• Input for this task:
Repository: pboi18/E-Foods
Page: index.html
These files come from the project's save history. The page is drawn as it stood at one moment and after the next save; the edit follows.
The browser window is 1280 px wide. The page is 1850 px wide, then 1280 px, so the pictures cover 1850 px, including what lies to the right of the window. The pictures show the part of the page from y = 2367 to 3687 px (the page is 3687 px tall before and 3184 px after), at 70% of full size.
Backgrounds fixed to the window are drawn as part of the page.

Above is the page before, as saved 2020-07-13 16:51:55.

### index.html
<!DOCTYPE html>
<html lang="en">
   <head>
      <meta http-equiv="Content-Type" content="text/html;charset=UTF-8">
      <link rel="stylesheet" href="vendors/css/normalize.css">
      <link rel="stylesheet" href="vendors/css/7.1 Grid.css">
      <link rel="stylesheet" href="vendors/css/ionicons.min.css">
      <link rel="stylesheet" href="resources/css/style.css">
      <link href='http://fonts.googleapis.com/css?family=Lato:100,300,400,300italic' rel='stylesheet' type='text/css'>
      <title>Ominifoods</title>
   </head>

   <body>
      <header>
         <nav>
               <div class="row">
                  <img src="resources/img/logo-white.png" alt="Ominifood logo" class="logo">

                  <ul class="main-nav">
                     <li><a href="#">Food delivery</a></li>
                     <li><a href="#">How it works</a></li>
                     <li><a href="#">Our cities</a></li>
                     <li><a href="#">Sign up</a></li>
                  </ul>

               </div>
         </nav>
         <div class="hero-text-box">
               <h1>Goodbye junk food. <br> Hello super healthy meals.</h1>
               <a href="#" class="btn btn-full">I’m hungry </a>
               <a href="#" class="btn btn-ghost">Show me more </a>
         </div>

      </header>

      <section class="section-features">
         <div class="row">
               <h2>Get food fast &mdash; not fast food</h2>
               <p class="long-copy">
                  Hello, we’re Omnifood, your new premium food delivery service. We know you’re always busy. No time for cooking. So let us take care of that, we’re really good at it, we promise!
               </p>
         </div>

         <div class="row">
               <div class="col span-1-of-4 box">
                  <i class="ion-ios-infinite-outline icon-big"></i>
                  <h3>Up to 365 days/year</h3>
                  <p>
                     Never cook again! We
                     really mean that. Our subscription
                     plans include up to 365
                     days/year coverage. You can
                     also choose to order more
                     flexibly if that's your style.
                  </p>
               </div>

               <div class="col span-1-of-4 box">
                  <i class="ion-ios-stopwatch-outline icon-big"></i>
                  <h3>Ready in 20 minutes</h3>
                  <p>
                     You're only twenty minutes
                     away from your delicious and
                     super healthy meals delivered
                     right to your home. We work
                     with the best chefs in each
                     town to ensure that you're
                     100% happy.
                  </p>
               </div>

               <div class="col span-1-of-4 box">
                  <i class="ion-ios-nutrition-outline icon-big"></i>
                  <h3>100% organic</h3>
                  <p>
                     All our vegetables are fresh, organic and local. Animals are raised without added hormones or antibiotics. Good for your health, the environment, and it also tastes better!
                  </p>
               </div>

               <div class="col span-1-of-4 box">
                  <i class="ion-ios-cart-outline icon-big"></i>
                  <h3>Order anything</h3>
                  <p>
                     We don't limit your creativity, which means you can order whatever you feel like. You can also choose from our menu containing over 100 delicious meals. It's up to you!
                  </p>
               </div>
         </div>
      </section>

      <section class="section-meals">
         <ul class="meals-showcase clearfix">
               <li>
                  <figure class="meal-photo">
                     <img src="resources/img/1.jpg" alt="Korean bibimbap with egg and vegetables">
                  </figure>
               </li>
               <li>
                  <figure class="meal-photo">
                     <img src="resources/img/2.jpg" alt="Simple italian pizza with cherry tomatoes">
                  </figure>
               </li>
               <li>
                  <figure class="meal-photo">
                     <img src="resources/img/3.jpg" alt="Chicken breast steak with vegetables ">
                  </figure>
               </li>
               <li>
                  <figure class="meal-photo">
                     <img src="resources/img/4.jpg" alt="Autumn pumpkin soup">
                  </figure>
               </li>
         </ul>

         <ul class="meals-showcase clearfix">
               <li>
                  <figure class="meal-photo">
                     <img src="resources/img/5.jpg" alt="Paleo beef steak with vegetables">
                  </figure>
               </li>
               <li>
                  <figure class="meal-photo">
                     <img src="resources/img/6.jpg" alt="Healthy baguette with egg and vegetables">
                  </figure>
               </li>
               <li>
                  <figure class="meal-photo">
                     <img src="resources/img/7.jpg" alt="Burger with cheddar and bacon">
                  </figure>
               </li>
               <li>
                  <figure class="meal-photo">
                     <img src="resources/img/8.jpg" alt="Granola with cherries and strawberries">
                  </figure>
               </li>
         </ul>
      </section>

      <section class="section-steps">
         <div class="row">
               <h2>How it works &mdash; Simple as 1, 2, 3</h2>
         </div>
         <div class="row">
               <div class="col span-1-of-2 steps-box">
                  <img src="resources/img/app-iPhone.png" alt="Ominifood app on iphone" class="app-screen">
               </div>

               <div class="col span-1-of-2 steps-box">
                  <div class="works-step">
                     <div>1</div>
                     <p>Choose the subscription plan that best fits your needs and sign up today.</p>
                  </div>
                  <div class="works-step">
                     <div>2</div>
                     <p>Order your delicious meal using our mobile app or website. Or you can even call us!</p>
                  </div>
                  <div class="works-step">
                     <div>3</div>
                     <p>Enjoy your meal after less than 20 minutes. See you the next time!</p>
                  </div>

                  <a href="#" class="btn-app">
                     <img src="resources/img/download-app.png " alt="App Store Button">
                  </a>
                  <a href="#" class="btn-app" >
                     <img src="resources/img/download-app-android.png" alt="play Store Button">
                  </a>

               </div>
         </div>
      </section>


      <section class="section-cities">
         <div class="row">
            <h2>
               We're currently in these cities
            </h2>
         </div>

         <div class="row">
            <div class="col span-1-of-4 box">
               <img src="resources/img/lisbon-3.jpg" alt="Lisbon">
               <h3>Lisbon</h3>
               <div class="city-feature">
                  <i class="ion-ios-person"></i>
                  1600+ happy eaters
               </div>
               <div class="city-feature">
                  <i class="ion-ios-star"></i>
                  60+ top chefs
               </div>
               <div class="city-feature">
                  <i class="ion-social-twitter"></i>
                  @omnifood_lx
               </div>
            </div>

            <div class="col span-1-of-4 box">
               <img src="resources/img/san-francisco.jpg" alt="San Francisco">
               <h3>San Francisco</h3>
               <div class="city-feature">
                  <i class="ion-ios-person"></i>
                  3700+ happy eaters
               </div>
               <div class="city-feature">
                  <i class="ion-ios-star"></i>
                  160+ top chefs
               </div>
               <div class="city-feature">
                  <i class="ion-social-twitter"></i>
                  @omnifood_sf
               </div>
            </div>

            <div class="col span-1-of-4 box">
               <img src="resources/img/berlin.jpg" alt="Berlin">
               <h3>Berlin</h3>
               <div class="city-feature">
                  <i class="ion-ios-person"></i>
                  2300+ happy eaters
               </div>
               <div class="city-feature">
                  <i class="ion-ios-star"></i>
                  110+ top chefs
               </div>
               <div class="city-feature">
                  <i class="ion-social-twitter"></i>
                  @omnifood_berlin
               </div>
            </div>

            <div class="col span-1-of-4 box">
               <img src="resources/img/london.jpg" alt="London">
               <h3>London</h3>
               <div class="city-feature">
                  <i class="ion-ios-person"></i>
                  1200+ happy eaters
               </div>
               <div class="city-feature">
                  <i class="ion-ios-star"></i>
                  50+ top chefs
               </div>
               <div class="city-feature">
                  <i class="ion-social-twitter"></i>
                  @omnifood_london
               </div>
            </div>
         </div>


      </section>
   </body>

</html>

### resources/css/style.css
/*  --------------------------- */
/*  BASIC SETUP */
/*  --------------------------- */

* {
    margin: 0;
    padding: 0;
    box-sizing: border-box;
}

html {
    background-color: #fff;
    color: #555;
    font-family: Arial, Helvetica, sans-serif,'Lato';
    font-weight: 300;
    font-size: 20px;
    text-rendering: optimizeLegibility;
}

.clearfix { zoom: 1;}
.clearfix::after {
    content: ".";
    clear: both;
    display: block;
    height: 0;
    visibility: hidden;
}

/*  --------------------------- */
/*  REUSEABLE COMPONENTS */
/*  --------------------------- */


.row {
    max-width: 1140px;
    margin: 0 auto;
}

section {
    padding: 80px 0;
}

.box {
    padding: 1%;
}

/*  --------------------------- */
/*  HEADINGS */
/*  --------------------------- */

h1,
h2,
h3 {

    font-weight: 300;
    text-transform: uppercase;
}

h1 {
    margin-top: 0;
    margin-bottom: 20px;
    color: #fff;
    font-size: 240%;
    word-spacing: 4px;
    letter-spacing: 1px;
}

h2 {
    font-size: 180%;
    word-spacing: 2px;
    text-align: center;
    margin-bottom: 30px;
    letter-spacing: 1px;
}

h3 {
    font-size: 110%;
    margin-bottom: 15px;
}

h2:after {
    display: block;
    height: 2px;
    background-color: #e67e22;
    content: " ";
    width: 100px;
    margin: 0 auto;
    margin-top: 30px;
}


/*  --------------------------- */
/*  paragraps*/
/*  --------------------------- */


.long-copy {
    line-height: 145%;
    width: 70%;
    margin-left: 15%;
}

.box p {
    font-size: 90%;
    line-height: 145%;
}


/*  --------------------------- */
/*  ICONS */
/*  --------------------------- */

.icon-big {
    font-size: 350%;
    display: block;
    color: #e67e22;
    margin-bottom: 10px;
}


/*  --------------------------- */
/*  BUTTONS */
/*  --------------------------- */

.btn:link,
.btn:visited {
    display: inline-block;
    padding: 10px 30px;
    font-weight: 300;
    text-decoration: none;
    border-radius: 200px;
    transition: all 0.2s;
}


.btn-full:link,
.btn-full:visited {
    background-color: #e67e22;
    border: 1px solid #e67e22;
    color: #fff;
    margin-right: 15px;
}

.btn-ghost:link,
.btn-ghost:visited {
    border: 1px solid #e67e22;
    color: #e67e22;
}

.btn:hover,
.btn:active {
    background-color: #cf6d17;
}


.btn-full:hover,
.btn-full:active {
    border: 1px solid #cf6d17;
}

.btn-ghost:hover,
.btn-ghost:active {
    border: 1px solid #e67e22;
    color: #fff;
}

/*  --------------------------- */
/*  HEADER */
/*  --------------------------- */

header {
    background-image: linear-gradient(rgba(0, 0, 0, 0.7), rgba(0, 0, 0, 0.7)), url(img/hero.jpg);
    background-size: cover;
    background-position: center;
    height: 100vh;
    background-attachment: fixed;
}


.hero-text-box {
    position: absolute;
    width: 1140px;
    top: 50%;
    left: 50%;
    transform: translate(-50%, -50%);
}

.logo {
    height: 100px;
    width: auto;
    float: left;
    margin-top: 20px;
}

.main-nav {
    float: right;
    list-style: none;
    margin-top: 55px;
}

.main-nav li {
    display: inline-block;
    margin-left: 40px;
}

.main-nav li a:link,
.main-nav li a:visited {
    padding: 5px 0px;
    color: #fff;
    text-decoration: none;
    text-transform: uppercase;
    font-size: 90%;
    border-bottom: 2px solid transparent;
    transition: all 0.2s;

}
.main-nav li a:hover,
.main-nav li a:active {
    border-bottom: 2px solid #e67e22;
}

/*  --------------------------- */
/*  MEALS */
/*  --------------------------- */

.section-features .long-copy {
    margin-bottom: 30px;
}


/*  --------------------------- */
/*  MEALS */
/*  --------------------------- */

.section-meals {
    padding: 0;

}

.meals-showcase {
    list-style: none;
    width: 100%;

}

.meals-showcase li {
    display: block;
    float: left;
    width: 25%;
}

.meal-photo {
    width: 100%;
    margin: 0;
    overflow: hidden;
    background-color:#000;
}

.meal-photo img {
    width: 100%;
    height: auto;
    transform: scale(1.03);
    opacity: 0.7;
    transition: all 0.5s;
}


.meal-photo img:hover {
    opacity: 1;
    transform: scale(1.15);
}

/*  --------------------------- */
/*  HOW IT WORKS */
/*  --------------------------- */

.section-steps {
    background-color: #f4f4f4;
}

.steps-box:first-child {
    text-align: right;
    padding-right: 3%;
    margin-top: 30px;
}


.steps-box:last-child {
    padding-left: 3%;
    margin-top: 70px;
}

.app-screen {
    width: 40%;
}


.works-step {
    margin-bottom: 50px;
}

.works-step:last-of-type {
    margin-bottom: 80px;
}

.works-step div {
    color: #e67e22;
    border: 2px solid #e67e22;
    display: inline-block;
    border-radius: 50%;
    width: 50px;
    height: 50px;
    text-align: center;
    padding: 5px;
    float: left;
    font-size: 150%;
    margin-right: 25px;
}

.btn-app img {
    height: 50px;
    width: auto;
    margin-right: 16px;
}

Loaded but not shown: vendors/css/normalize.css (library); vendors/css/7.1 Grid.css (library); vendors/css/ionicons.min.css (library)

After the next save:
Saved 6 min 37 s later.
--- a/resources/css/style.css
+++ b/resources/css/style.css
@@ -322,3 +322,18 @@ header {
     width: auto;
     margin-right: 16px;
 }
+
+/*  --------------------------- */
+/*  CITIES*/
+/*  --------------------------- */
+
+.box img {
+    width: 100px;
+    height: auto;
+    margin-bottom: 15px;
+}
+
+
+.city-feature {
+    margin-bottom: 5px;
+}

• Task item: Once you have gone through the listing, state the number of lines holding the word "height" and nothing else.

• Solution to the problem: 10